  47. Navarrete, P., Magne, F., Mardones, P., Riveros, M., Opazo, R., Suau, A., Pochart, P. and Romero, J. (2010) Molecular Analysis of Intestinal Microbiota of Rainbow Trout (Oncorhynchus mykiss). FEMS Microbiology Ecology, 71, 148- 156.
  48. Taylor, S.L. and Speckhard, M.W. (1983) Isolation of Histamine-Producing Bacteria from frozen Tuna. Marine Fisheries Review, 45, 4-6.
  49. Chen, H.C., Huang, Y.R., Hsu, H.H., Lin, C.S., Chen, W.C., Lin, C.M. and Tsai, Y.H. (2010) Determination of Histamine and Biogenic Amines in Fish Cubes (Tetrapturus angustirostris) Implicated in a Food-Borne Poisoning. Food Control, 21, 13-18.
  50. Ruiz-Capillas, C. and Moral, A. (2005) Free Amino Acids in Muscle of Norway Lobster (Nephrops novergicus (L.)) in Controlled and Modified Atmospheres during Chilled Storage. Food Chemistry, 86, 85-91.
  51. Brink, B., Ten, D., Joosten, H.M.L.J. and Huis, I.V. (1990) Occurrence and Formation of Biologically Active Amines in Foods. International Journal of Food Microbology, 11, 73-84.
  52. Ruiz-Capillas, C. and Jiménez-Colmenero, F. (2004) Biogenic Amine Content in Spanish Retail Market Meat Products Treated with Protective Atmosphere and High Pressure.
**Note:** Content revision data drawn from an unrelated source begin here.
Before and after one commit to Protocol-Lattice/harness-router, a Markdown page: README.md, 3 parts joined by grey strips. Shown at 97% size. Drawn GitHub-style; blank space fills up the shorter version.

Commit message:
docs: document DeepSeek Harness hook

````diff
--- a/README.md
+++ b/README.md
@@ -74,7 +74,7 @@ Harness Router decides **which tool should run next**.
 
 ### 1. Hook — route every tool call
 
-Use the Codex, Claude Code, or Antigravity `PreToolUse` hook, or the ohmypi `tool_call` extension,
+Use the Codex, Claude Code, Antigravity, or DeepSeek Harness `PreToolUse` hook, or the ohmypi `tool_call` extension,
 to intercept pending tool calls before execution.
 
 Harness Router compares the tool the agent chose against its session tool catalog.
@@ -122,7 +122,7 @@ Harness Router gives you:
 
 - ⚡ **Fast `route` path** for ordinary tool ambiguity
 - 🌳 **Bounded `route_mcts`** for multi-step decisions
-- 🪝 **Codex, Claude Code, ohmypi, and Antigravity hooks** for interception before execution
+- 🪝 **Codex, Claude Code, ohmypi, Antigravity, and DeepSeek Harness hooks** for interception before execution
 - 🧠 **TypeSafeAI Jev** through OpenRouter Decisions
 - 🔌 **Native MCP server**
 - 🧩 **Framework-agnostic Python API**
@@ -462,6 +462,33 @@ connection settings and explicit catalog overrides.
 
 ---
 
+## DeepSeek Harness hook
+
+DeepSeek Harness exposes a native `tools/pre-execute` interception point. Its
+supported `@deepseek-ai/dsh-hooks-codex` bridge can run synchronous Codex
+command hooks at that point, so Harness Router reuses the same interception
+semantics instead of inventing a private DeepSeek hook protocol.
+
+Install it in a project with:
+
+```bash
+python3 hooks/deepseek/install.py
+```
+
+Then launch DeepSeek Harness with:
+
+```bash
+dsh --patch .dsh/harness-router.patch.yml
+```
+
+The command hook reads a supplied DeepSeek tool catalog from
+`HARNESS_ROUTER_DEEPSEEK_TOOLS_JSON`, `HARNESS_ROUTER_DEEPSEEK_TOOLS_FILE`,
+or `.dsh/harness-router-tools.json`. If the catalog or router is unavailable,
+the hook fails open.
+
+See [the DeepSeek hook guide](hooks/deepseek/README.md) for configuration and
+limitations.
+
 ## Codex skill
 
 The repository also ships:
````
European Food Research and Technology, 218, 237-241.
  53. FDA (2001) Scombrotoxin (Histamine) Formation (A Chemical Hazard). Fish and Fisheries Products Hazards and Controls Guidance, 3rd Edition.
  54. Bardócz, S. (1995) Polyamines in Food and Their Consequences for Food Quality and Human Health. Trends in Food Sciences & Technology, 6, 341-346.
  55. Hernández-Jover, T., Izquierdo-Pulido, M., Veciana-Nogués, M.T., Mariné-Font, A. and Viidal-Carou, M.C. (1997) Biogenic Amine and Polyamine Contents in Meat and Meat Products. Journal of Agriculture and Food Chemistry, 45, 2098-2102.
  56. Gloria, M.B.A. (2006) Bioactive Amines. Food Science and Technology, 149, 13.
  57. Virgili, R., Saccani, G., Gabba, L., Tanzi, E. and Soresi Bordini, C. (2007) Changes of Free Amino Acids and Biogenic Amines during Extended Ageing of Italian Dry-Cured Ham. LWT-Food Science and Technology, 40, 871-878.

List of Abbreviations

CFU = colony forming units g = gramme HCl = hydrochloric acid HPLC = High Performance Liquid Chromatography

KCl = potassium chloride Kg = kilogram MDA = malondialdehyde MDM = mechanically deboned meat MTG = transglutaminase 

NaCl = sodium chloride PCA = Plate Count Agar TAMB = Total aerobic mesophilic bacteria TBARS = 2-thiobarbituric acid reactive substances TMA = trimethylamine TSP = textured soy protein TVB = total volatile bases


*Corresponding author.